Some of the issues he raised during his campaign was axing the carbon tax, restoring the forestry industry and paying closer attention to senior needs. He also voiced his discontent on subsidy loss for school transportation funding across the province.
“I’m just disappointed that there wasn’t more recognition of the power of an independent,” he said. “An independent is the purest form of democracy.”
This is the second time Hadland ran in the provincial election. Four years ago he lost to Pimm.
“Last time was a protest, this time was a contest.”
Hadland’s vote trailed behind Pimm by more than 50 per cent. The significant difference in votes seemed to come as a surprise.
“I had a lot of support out there [but] you can never read the electorate,” he said. “Anyhow, we missed something, and we’ll analyze that and see what we can do next time.”
Whether or not that’s an indictor if Hadland will run in 2017, electorates will just have to wait and see.
“It will depend on family circumstances … [and] if there is some collective will to seek change, I would [run again].”
As for now, Hadland will continue to fight for northern issues at the regional district level as the Area C Director.

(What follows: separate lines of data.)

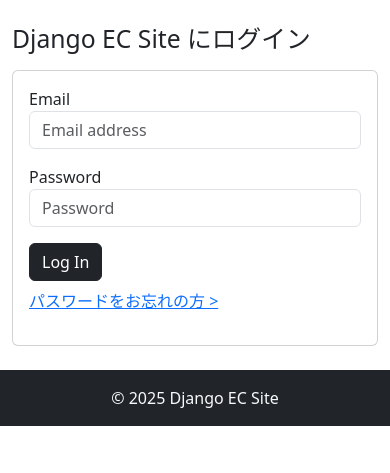
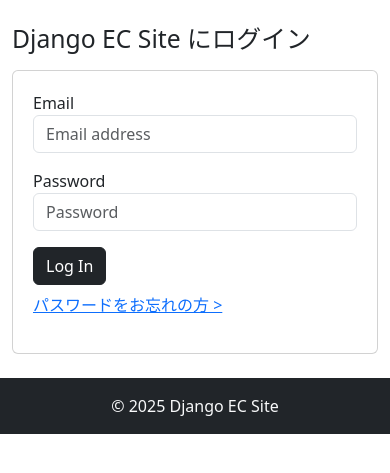
Before and after one commit to BtJ-gogo/django-ec, a Django app: page /accounts/login/ in a window 390 px wide. Shown: the part 56-529 px from the top of the page. Run offline with Django 5.2, Linux system fonts and the light colour scheme; data that the repository does not hold is empty; some libraries are stand-ins or nearby versions.

Commit message:
feat: update structure

```diff
--- a/templates/account/login.html
+++ b/templates/account/login.html
@@ -8,8 +8,9 @@
 <h2 class="mb-">Django EC Site にログイン</h2>
 <p></p>
 <div class="row">
-    <div class="col-md-6">
-        <div class="card p-3">
+    <div class="col-md-5">
+        <div class="card p-1">
+            <div class="card-body">
                 <form method="post">
                     {% csrf_token %}
                     <label for="{{ form.login.id_for_label }}">{{ form.login.label }}</label>
@@ -28,4 +29,5 @@
             </div>
         </div>
     </div>
+</div>
 {% endblock %}
```
Lines whose indentation alone changed are shown as unchanged.
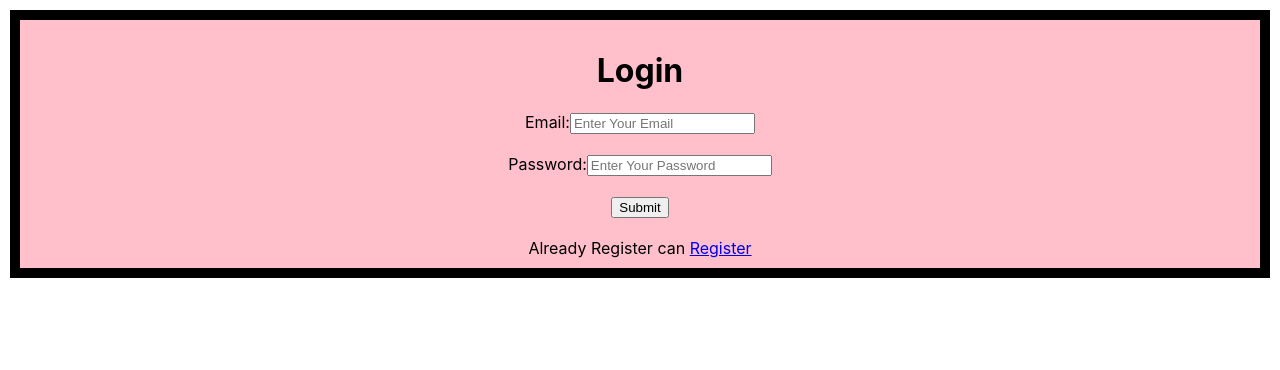
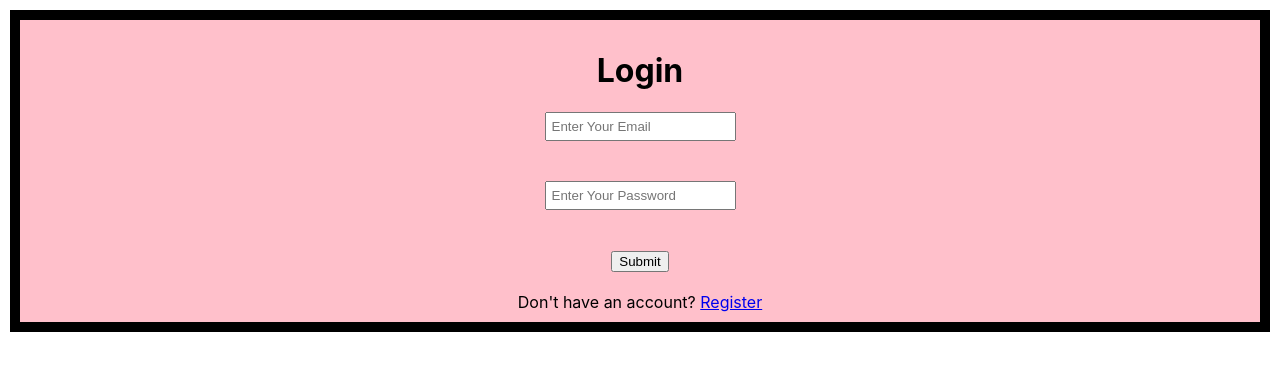
Before and after one commit to Naresh9313/Paper-3-NareshPrajapati, a React (Create React App) app in the folder Practical Exam/frontend/: page /login in a window 1280 px wide. Shown: the top 370 px of the page. Built offline with nearby package versions, Linux system fonts and the light colour scheme.

Commit message:
dhwuqdsdsbahdsbaj

```diff
--- a/Practical Exam/frontend/package.json
+++ b/Practical Exam/frontend/package.json
@@ -8,11 +8,13 @@
     "@testing-library/react": "^16.3.0",
     "@testing-library/user-event": "^13.5.0",
     "axios": "^1.13.2",
+    "formik": "^2.4.9",
     "react": "^19.2.0",
     "react-dom": "^19.2.0",
     "react-router-dom": "^7.9.6",
     "react-scripts": "5.0.1",
-    "web-vitals": "^2.1.4"
+    "web-vitals": "^2.1.4",
+    "yup": "^1.7.1"
   },
   "scripts": {
     "start": "react-scripts start",
--- a/Practical Exam/frontend/src/pages/Login.js
+++ b/Practical Exam/frontend/src/pages/Login.js
@@ -1,20 +1,80 @@
-import { useState } from "react";
+// import { useState } from "react";
+// import { useNavigate } from "react-router-dom";
+
+// function Login() {
+
+//   const [email, setEmail] = useState("");
+//   const [password, setPassword] = useState("");
+//   const navigate = useNavigate();
+
+//   const handleLogin = async () => {
+//     try {
+//       const response = await fetch("http://localhost:3001/auth/login", {
+//         method: "POST",
+//         headers: {
+//           "Content-Type": "application/json",
+//         },
+//         body: JSON.stringify({ email, password }),
+//       });
+
+//       const data = await response.json();
+
+//       if (!response.ok) {
+//         alert(data.message || "Login failed");
+//         return;
+//       }
+//       localStorage.setItem("token", data.token);
+//       alert("Login successful");
+//       navigate("/");
+//     } catch (error) {
+//       console.log("error", error.message);
+//     }
+//   };
+
+//   return (
+//       <>
+//     <div style={{border:"10px solid black",padding:10,margin:10,background:"pink"}}>
+//     <center>
+//       <h1>Login</h1>
+//       Email:
+//       <input type="text" placeholder="Enter Your Email" onChange={(e) => setEmail(e.target.value)} />
+//       <br /><br/>
+//       Password:
+//       <input type="password" placeholder="Enter Your Password" onChange={(e) => setPassword(e.target.value)} />
+//       <br /><br/>
+//       <button onClick={handleLogin}>Submit</button><br /><br/>
+//             Already Register can <a href="/register">Register</a></center>
+
+// </div>
+//     </>
+//   );
+// }
+
 import { useNavigate } from "react-router-dom";
+import { Formik, Form, Field, ErrorMessage } from "formik";
+import * as Yup from "yup";
 
 function Login() {
-
-  const [email, setEmail] = useState("");
-  const [password, setPassword] = useState("");
   const navigate = useNavigate();
 
-  const handleLogin = async () => {
+  const validationSchema = Yup.object({
+    email: Yup.string()
+      .email("Invalid email format")
+      .required("Email is required"),
+
+    password: Yup.string()
+      .min(6, "Password must be at least 6 characters")
+      .required("Password is required"),
+  });
+
+  const handleSubmit = async (values) => {
     try {
       const response = await fetch("http://localhost:3001/auth/login", {
         method: "POST",
         headers: {
           "Content-Type": "application/json",
         },
-        body: JSON.stringify({ email, password }),
+        body: JSON.stringify(values),
       });
 
       const data = await response.json();
@@ -23,30 +83,77 @@ function Login() {
         alert(data.message || "Login failed");
         return;
       }
+
       localStorage.setItem("token", data.token);
-      alert("Login successful");
+      alert("Login Successful!");
       navigate("/");
     } catch (error) {
-      console.log("error", error.message);
+      console.log("Error:", error.message);
     }
   };
 
   return (
-      <>
-    <div style={{border:"10px solid black",padding:10,margin:10,background:"pink"}}>
-    <center>
-      <h1>Login</h1>
-      Email:
-      <input type="text" placeholder="Enter Your Email" onChange={(e) => setEmail(e.target.value)} />
-      <br /><br/>
-      Password:
-      <input type="password" placeholder="Enter Your Password" onChange={(e) => setPassword(e.target.value)} />
-      <br /><br/>
-      <button onClick={handleLogin}>Submit</button><br /><br/>
-            Already Register can <a href="/register">Register</a></center>
+    <div
+      style={{
+        border: "10px solid black",
+        padding: 10,
+        margin: 10,
+        background: "pink",
+      }}
+    >
+      <center>
+        <h1>Login</h1>
 
-</div>
-    </>
+        <Formik
+          initialValues={{ email: "", password: "" }}
+          validationSchema={validationSchema}
+          onSubmit={handleSubmit}
+        >
+          <Form>
+            {/* Email */}
+            <div>
+              <Field
+                type="email"
+                name="email"
+                placeholder="Enter Your Email"
+                style={{ padding: "5px" }}
+              />
+              <br />
+              <ErrorMessage
+                name="email"
+                component="span"
+                style={{ color: "red", fontSize: "14px" }}
+              />
+              <br />
+              <br />
+            </div>
+
+            {/* Password */}
+            <div>
+              <Field
+                type="password"
+                name="password"
+                placeholder="Enter Your Password"
+                style={{ padding: "5px" }}
+              />
+              <br />
+              <ErrorMessage
+                name="password"
+                component="span"
+                style={{ color: "red", fontSize: "14px" }}
+              />
+              <br />
+              <br />
+            </div>
+
+            <button type="submit">Submit</button>
+          </Form>
+        </Formik>
+
+        <br />
+        Don't have an account? <a href="/register">Register</a>
+      </center>
+    </div>
   );
 }
 
```
Also changed, not shown: Practical Exam/frontend/src/pages/Homepage.js (+196 -45 lines), 1 other file (tests, documents, lock files or other folders).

“That’s the way the cookie crumbles and you carry on with the rest of what’s in front of you.”